# EXERCISE
Extract all lines in the data that contain the word "section".

--- START ---

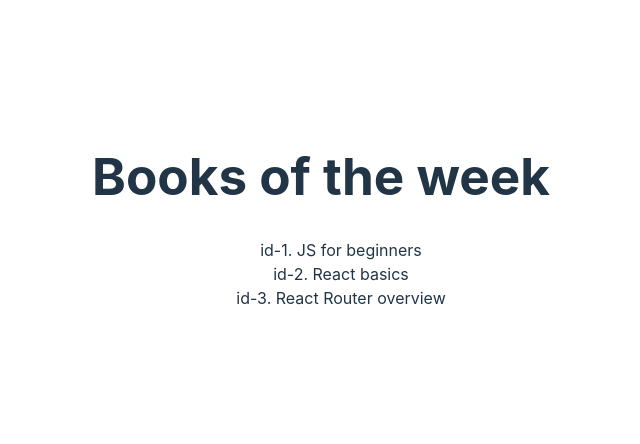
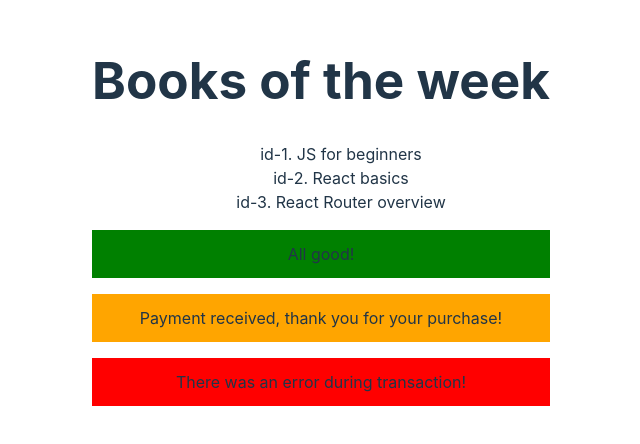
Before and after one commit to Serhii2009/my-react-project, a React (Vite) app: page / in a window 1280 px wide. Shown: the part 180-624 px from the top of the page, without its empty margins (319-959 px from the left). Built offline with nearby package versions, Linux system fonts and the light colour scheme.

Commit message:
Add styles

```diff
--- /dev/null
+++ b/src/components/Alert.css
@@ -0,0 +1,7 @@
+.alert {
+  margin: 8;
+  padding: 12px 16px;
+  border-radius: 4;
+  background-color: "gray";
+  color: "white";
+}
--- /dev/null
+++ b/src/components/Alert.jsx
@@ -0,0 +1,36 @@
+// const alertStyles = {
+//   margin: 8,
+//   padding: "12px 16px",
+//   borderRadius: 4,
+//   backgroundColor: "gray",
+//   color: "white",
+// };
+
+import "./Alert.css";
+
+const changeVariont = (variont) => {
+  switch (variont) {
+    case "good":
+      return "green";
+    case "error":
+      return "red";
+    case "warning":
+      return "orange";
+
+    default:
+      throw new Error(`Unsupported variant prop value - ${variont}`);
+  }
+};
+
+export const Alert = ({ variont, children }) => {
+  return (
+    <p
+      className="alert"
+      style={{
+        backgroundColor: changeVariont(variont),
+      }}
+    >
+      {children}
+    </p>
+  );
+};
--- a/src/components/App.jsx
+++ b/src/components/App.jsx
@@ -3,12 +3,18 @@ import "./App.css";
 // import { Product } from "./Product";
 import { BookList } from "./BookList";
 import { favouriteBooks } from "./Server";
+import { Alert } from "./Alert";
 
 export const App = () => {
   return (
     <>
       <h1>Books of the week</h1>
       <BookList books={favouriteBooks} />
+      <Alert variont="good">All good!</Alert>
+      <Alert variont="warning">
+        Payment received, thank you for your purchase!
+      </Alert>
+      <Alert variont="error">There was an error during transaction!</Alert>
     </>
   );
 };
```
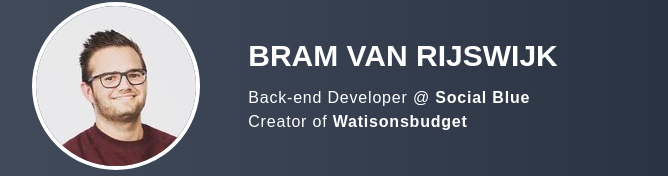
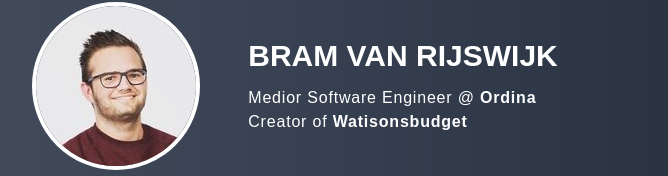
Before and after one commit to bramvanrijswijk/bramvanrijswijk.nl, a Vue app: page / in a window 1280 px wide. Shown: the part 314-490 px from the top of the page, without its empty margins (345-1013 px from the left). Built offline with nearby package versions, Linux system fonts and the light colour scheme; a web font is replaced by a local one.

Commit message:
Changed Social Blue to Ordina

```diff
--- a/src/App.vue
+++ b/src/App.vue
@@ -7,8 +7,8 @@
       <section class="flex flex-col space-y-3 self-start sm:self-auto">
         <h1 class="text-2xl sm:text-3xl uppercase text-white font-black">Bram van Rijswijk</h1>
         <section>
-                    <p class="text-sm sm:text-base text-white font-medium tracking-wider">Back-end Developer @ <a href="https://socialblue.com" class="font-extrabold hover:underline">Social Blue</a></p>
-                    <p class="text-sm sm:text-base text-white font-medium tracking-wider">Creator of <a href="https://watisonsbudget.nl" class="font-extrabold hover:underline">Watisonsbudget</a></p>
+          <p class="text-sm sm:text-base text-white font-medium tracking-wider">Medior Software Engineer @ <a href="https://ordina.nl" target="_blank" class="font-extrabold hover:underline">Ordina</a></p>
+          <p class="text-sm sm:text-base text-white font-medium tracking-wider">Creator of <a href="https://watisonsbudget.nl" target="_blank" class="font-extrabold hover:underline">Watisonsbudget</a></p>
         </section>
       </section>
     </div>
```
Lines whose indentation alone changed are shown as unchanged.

--- END ---

# RESPONSE BELOW
       <section class="flex flex-col space-y-3 self-start sm:self-auto">
         <section>
         </section>
       </section>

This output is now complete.